Information given:
***

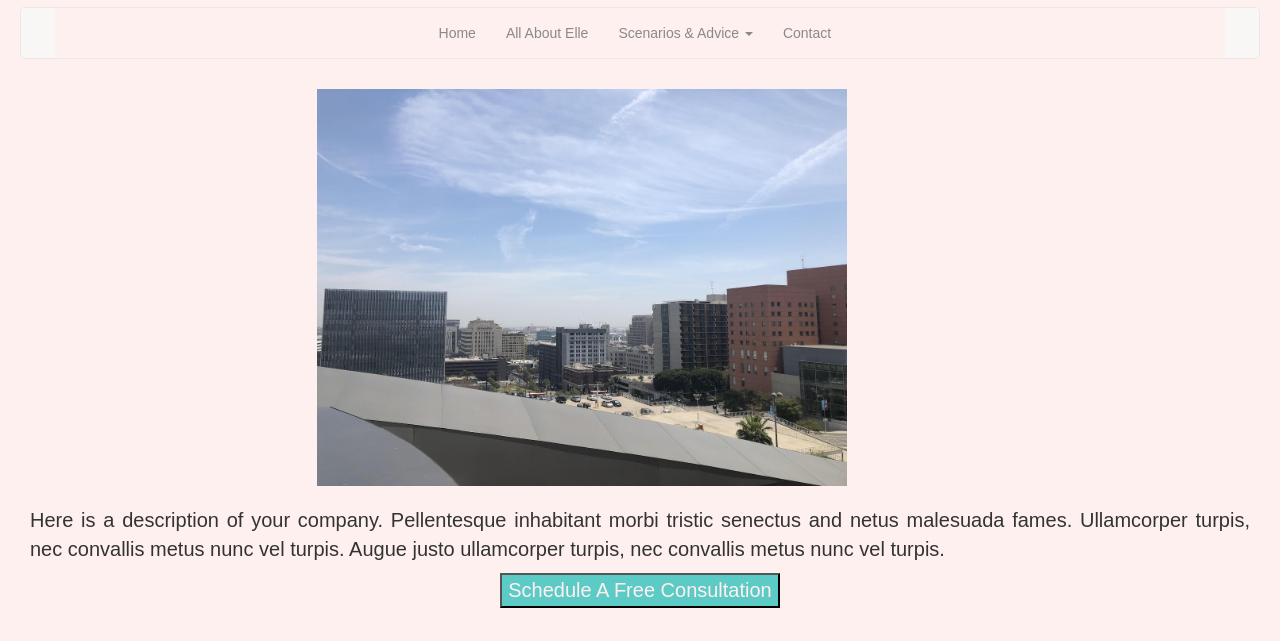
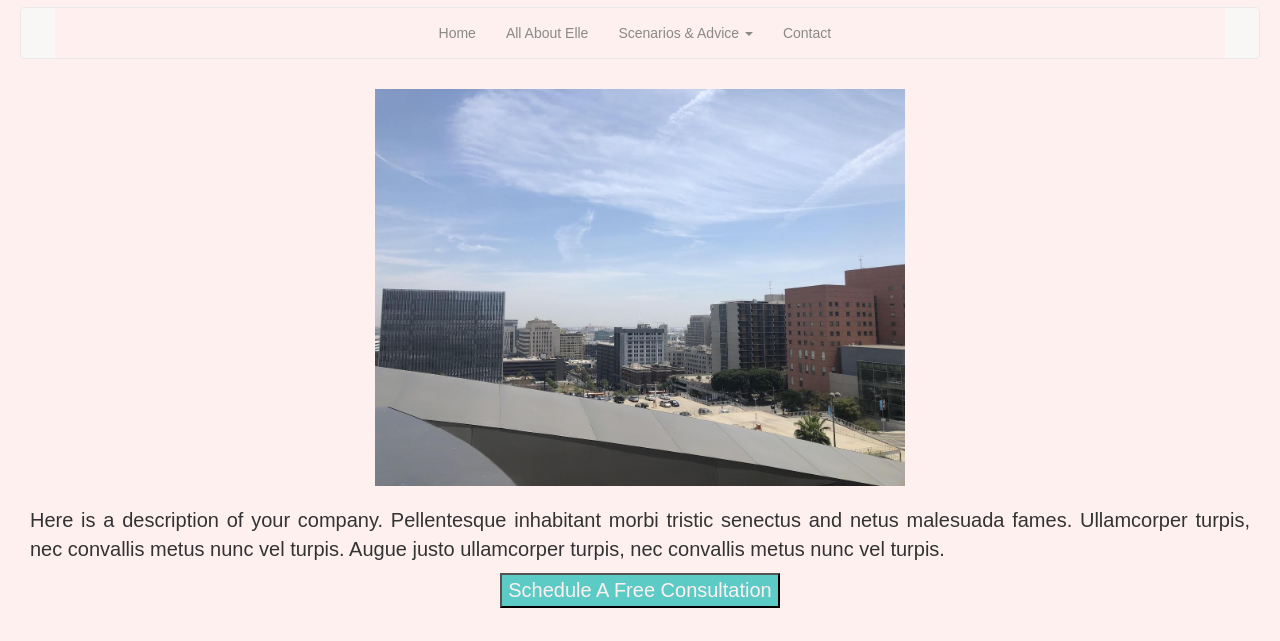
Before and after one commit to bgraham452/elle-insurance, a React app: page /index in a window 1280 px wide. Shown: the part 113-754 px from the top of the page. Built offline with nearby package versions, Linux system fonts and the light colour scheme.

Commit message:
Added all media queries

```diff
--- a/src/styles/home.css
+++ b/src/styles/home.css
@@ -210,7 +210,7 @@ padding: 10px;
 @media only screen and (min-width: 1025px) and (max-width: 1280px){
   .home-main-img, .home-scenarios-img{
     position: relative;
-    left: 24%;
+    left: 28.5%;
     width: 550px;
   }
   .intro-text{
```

***

Assignment:
In the listing above, find each line containing "home" and copy it.

Final answer:
--- a/src/styles/home.css
+++ b/src/styles/home.css
   .home-main-img, .home-scenarios-img{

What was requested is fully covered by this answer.